Not many nonprofit boards look to strategic renewal/reinventing as viable options. Dedicated to a specific mission, boards may merge with related organizations as their prospects decline or simply declare victory. March Of Dimes has been a classic case of redefining its mission when The Salk Vaccine limited widespread polio epidemics. Today, the nonprofit’s programs serve people with disabilities: children, adults, seniors, military personnel and veterans.
Basic Motivation Problems
Board Turnover & Leadership – According to the 2015 BoardSource report, Leading with Intent, “ Board leadership is not a lifetime commitment, with boards chairs and other officers being subject to term limits.” In the study, sixty-nine percent of board chairs only had terms of one or two years, not a great deal of time to lead strategic changes.
Numbers of clients are declining and/or the opportunities for growth are limited — Those offering psychological counseling services have faced declining client populations for a number of years, as new medications have become more useful. Some have combined with other nonprofits offering a wide range of human services while others have closed. A few of the nonprofits might have survived if they had anticipated the potential impact and had developed viable services, for example, offering counseling services to private or public school systems.
Need But No Market – In the human services arenas, there are always fundamental needs on which to base a mission. Working within a structure where the clients for the nonprofit’s service are not the funders, these needs are often unmet. Example: Early childhood education is a well-known need, but securing sufficient funding remains a significant barrier to delivering the services.

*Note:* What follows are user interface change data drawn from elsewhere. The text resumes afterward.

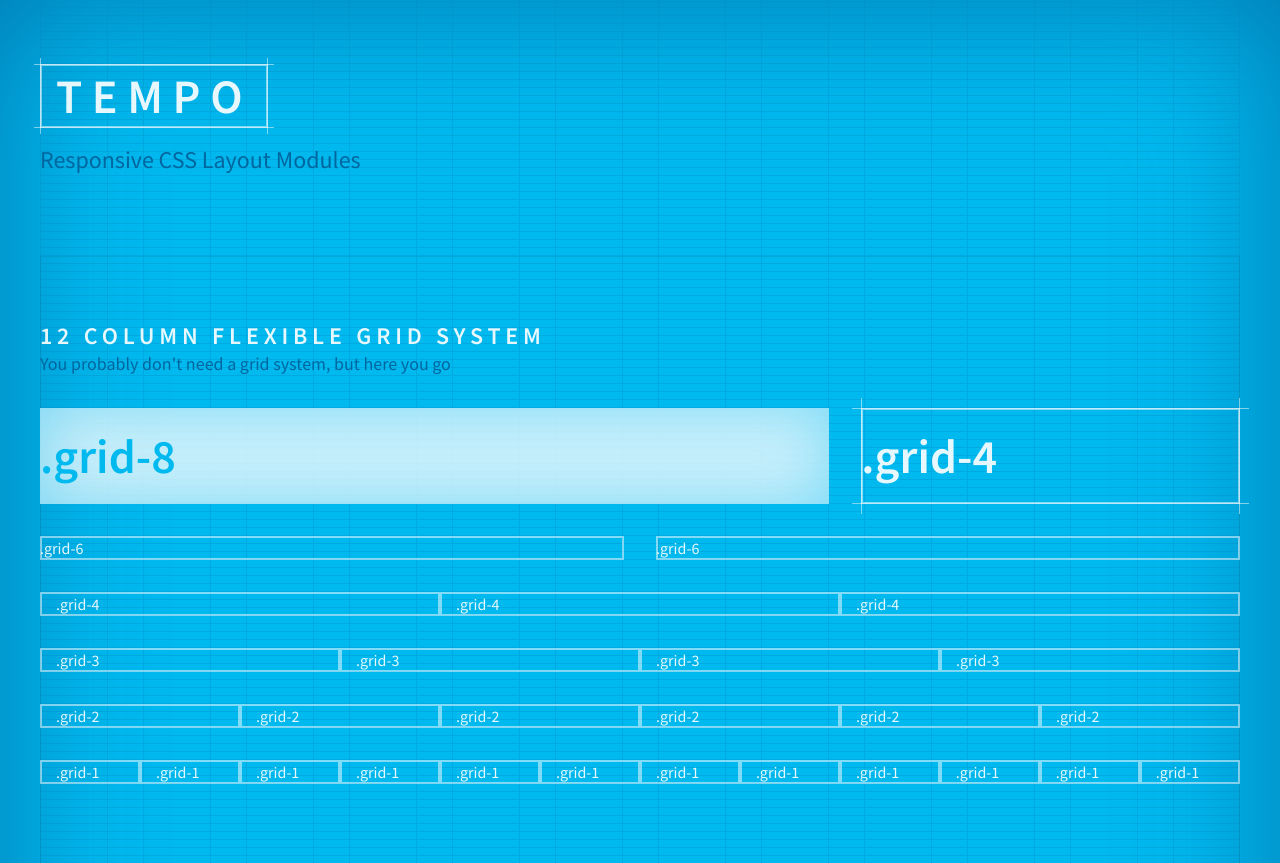
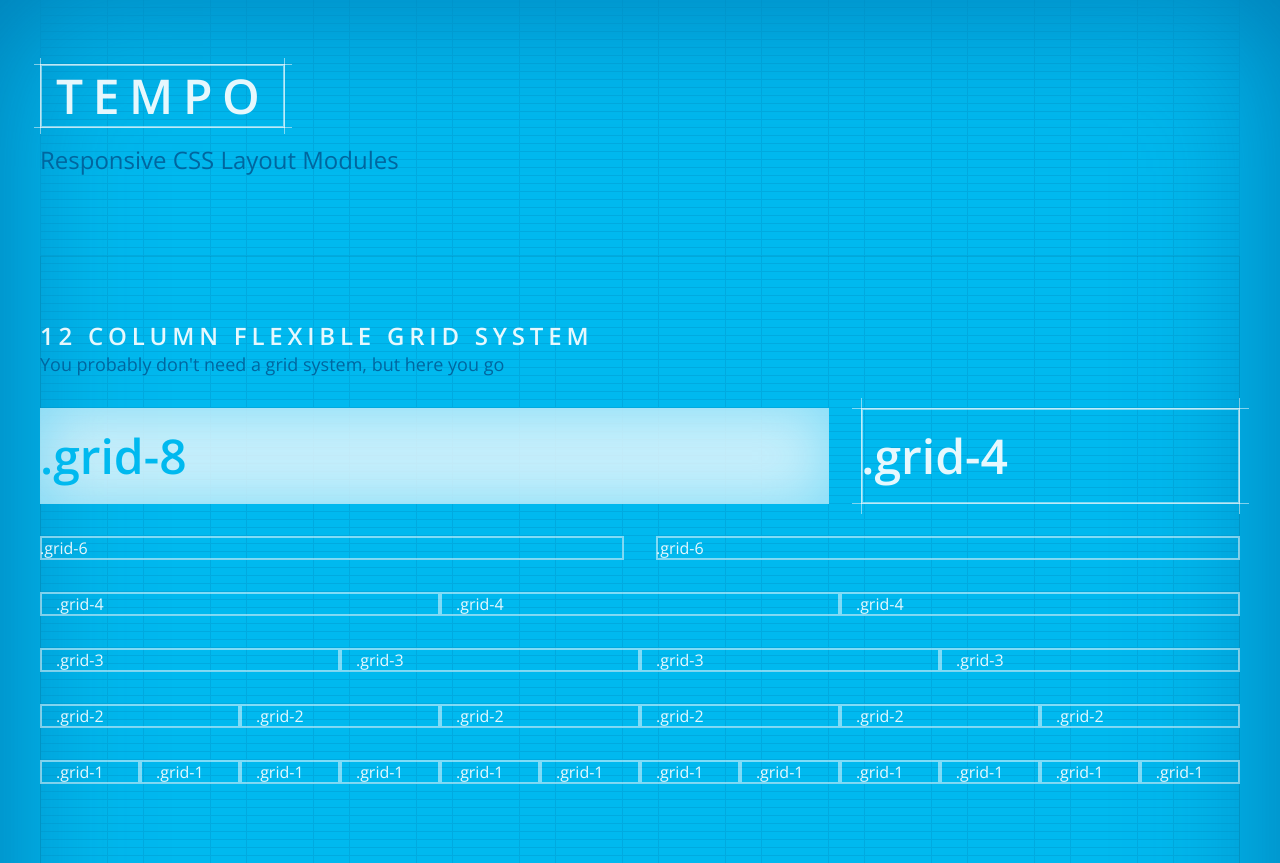
Before and after one commit to jxnblk/tempo, a plain HTML site: page index.html in a window 1280 px wide. Shown: the top 863 px of the page. Drawn offline with nearby package versions, Linux system fonts and the light colour scheme.

Commit message:
Testing Jxnblk styles

```diff
--- a/index.html
+++ b/index.html
@@ -8,7 +8,7 @@
   <meta name="viewport" content="width=device-width, initial-scale=1">
   <link rel="stylesheet" href="site/style.css" />
   <link rel="stylesheet" href="tempo.css" />
-  <link href='http://fonts.googleapis.com/css?family=Source+Sans+Pro:400,600' rel='stylesheet' type='text/css'>
+  <link href='http://fonts.googleapis.com/css?family=Open+Sans:400,600' rel='stylesheet' type='text/css'>
 </head>
 
 <body class="px2">
--- a/site/_theme.scss
+++ b/site/_theme.scss
@@ -5,6 +5,12 @@ $dark-blue: #00669f;
 $light-gray: #eee;
 $mid-gray: #777;
 $dark-gray: #333;
+
+// From Jxnblk Style Guide
+//$blue: #0096cc;
+$light-gray: #eaeff0;
+$mid-gray: #708690;
+$dark-gray: #405660;
 
 .white { color: #fff; }
 .blue { color: $blue; }
--- a/site/_type.scss
+++ b/site/_type.scss
@@ -1,7 +1,8 @@
 // Type
 
 body {
-  font-family: 'Source Sans Pro', 'Helvetica Neue', Helvetica, sans-serif;
+  //font-family: 'Source Sans Pro', 'Helvetica Neue', Helvetica, sans-serif;
+  font-family: 'Open Sans', 'Helvetica Neue', Helvetica, sans-serif;
   line-height: 1.5rem;
   font-weight: 400;
 }
```
Also changed, not shown: site/style.css.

1. Select growth applications that connect with people emotionally. – The Easter Seals renewal focused on people with physical disabilities and special needs, a natural outgrowth of working with polio victims. The nonprofit organization was well aware of the emotional reactions and public appeals that resonated with the mission focused staff and volunteers.
Anticipated success can also be a motivator for staff and volunteers. The ALS Ice Bucket campaign in 2014 is an example of drawing attention to a challenge through a gimmick with a substantial emotional appeal. It provided significant additional funding that enabled the organization to rethink its research prowess. Whether or not the appeal can continue to be utilized in coming years remains to be seen. At the least, it is added evidence to the power of emotional appeals to generate the potential for strategic renewal.
2. Treat strategy as a dialogue as opposed to a ritualistic, documented-based planning process. – Strategic renewal in the nonprofit environment often occurs under crisis conditions. Consequently, starting with a ritualistic strength and weakness analysis is not the way to begin strategic planning at these times – complete decline is probably at hand. The issue has to be what resources can be salvaged from the current mission to enhance the new one.
If the strategic process is one that is reviewed every three to five years, every nonprofit organization should be honest about answering this generic question or similar ones: Who would miss our organization if we ceased to exist? Broad considerations of the responses and subsequent investigation can lead to open discussions to consider future opportunities for strategic renewal. As noted before, there are many new missions to address unmet human needs.
3. Use experiments to explore future possibilities. – Nonprofit organizations often shy away from using financial and human resource assets for experimentation. A field ethic that prevents a nonprofit from experimenting is an unrelenting focus on directing resources to current client services. Where strategic renewal is required or seen as an opportunity, outside funding needs to be developed, except when the organization has unusual reserves available for experimentation.
4. Engage (external and internal) leadership (communities) in the work of renewal. – “Successful strategic renewals … need to be broadly based so they can engage managers (and staffs) … in the organization. Creating (internal and external) leadership communities around the renewal project allows (board) leaders to learn about the future by doing and win over potential resisters.” The support of the chief operating officer is critical. If he/s is not behind the renewal, the board will have to make a forced change or wait until a planned succession takes place.